> _Provided records_:
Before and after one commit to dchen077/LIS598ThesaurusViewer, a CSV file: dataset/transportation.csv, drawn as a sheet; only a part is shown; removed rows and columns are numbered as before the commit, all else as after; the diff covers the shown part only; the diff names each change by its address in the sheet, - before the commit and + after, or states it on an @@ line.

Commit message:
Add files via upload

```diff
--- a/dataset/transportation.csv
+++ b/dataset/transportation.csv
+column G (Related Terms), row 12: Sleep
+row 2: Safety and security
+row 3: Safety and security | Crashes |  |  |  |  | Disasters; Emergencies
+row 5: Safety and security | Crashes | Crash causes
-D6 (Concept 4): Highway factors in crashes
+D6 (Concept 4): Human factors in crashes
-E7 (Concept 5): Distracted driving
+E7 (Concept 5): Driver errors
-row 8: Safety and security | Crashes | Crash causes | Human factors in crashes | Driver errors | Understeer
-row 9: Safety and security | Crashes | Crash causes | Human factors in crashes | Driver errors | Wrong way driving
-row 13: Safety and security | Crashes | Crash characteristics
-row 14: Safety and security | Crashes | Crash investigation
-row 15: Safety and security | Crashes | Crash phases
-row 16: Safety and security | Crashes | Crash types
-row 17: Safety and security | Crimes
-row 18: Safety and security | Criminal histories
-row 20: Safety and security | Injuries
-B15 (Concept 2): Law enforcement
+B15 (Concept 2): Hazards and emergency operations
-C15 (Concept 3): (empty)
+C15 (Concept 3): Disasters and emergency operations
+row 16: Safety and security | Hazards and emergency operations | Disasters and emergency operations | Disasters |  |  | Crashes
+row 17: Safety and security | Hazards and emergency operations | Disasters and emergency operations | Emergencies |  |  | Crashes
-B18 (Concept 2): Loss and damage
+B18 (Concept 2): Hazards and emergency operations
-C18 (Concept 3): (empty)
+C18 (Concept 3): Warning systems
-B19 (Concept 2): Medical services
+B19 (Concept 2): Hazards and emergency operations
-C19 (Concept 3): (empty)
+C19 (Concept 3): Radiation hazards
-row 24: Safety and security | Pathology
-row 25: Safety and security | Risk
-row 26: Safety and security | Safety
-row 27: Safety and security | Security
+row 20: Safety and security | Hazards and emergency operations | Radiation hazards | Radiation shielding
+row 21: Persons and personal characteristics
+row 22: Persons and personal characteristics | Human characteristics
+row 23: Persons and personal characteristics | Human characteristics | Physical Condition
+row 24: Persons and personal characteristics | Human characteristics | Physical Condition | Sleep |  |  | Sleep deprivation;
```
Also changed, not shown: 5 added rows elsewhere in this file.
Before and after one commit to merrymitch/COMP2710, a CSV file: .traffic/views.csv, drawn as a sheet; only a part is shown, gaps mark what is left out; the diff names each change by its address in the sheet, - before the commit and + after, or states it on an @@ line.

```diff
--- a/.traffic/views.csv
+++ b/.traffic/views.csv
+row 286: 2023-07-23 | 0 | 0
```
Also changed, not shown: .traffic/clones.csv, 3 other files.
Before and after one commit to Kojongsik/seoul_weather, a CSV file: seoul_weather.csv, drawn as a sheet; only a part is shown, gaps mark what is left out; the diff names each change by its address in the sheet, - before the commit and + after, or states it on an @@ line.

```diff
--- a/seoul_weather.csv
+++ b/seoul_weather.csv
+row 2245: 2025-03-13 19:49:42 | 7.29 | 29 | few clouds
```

> _Task goal_: Check the entries above line by line and return each one containing the word "operations".

> _Answer section_:
+B15 (Concept 2): Hazards and emergency operations
+C15 (Concept 3): Disasters and emergency operations
+row 16: Safety and security | Hazards and emergency operations | Disasters and emergency operations | Disasters |  |  | Crashes
+row 17: Safety and security | Hazards and emergency operations | Disasters and emergency operations | Emergencies |  |  | Crashes
+B18 (Concept 2): Hazards and emergency operations
+B19 (Concept 2): Hazards and emergency operations
+row 20: Safety and security | Hazards and emergency operations | Radiation hazards | Radiation shielding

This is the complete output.